Does More Media Multitasking Mean More TV Distraction?
According to Nielsen, 40% of smartphone and tablet users are so fascinated with using those new devices while watching TV -- to check emails, send social messages or go to websites -- that TV programs could be suffering.
Much has been made about social media helping TV shows. But maybe it doesn’t help the likes of "Modern Family," "The Vampire Diaries" or "The Walking Dead." Sixty percent of people with mobile devices surveyed said they checked email while watching TV, while 40% to 50% engaged in searches unrelated to the shows they were watching.
All of which means that fewer people are engaged in the stuff on the big TV screen -- not only with the programs they are supposedly watching but with the commercials.
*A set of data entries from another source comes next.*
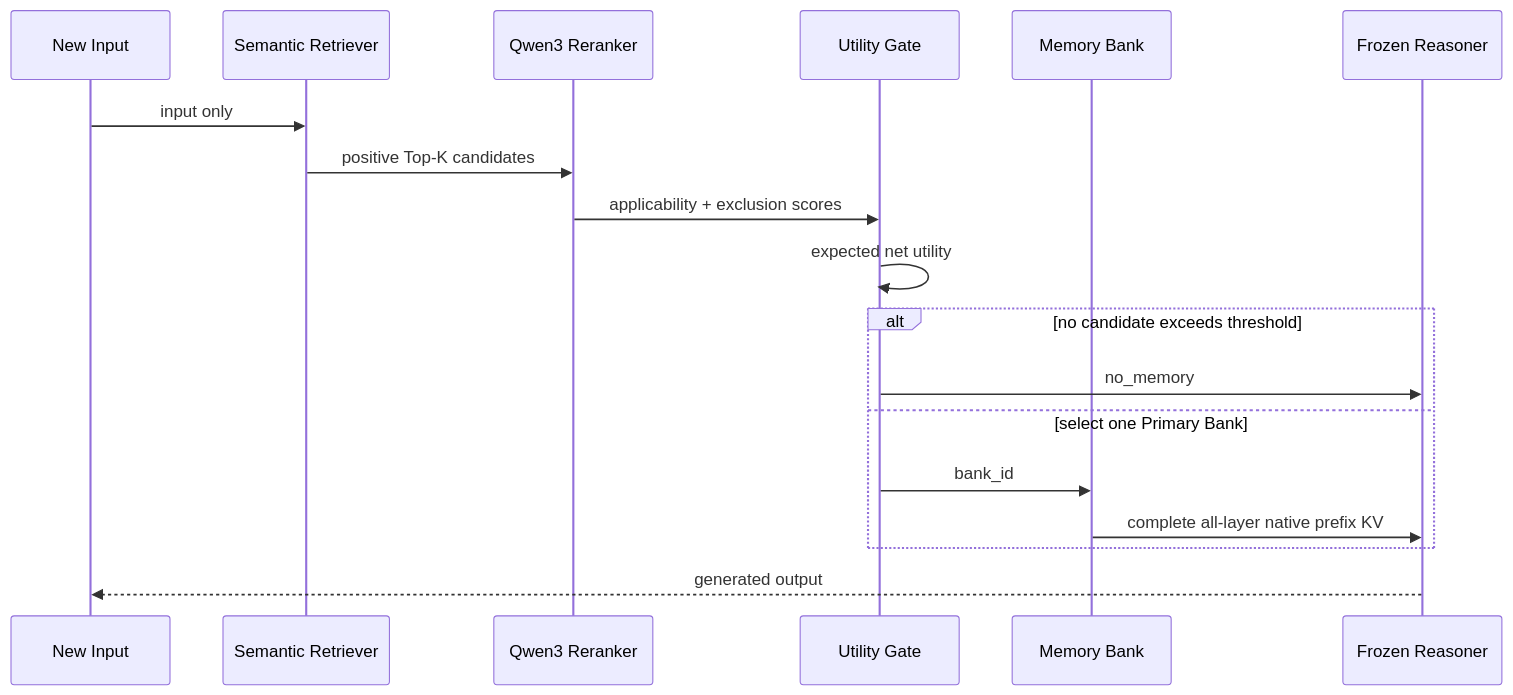
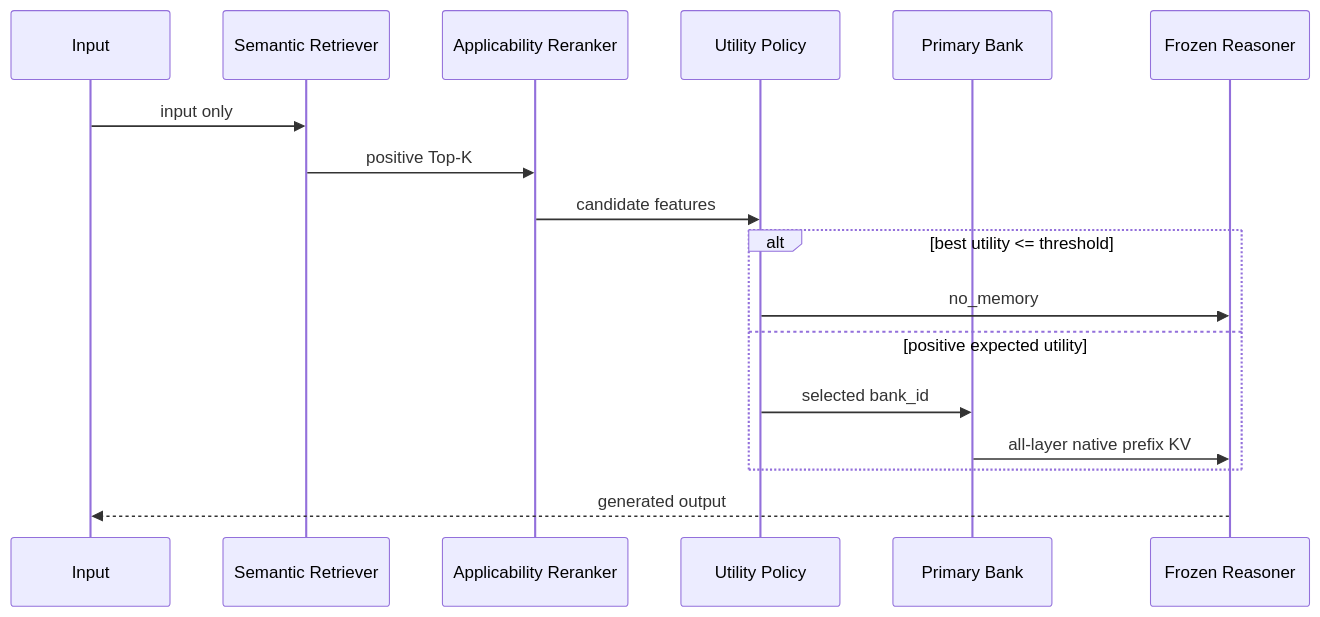
Before and after one commit to yjl-001/mymem: the second of 2 diagrams in memgen/工作总结.md, drawn with Mermaid. The commit also changed other lines of this file, not shown here.

````diff
--- a/memgen/工作总结.md
+++ b/memgen/工作总结.md
@@ -887,21 +304,20 @@
 ```mermaid
 sequenceDiagram
-    participant Q as New Input
-    participant R as Semantic Retriever
-    participant X as Qwen3 Reranker
-    participant U as Utility Gate
-    participant B as Memory Bank
-    participant M as Frozen Reasoner
+    participant X as Input
+    participant S as Semantic Retriever
+    participant R as Applicability Reranker
+    participant U as Utility Policy
+    participant B as Primary Bank
+    participant F as Frozen Reasoner
 
-    Q->>R: input only
-    R->>X: positive Top-K candidates
-    X->>U: applicability + exclusion scores
-    U->>U: expected net utility
-    alt no candidate exceeds threshold
-        U->>M: no_memory
-    else select one Primary Bank
-        U->>B: bank_id
-        B->>M: complete all-layer native prefix KV
+    X->>S: input only
+    S->>R: positive Top-K
+    R->>U: candidate features
+    alt best utility <= threshold
+        U->>F: no_memory
+    else positive expected utility
+        U->>B: selected bank_id
+        B->>F: all-layer native prefix KV
     end
-    M-->>Q: generated output
+    F-->>X: generated output
 ```
````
Critics of Nielsen, of course, always say that ratings can be a measurement more of "tuning" than of actual "viewing."
What to do? Make commercials and programs quicker -- with better dramatic plot-lines in dramas, better comedy content in terms of jokes, and of course, more entertaining reality on reality shows.
What is really valuable here? TV entropy, I'm guessing. TV engagement is still a useful value -- if you can find it to any meaningful degree. But perhaps marketers should place a value on the flip-side of engagement -- distraction -- to figure out what they are missing.
It turns out that TV networks this season have been doing their own multitasking -- trying to hold down the fort on still-sinking ratings of existing shows while quickly cutting the deadwood of new stuff.
It’s not even a month into the new season and four shows have already been canceled, with a bunch near the edge. The list is made up of ABC's "Charlie's Angels," NBC's "Free Agents" and "The Playboy Club," and CW's "H8R.” A fifth show, CBS "How to be a Gentlemen," is on life support, having been moved to TV Siberia -- Saturday night.
What could research on media multitasking have told us about these specific shows?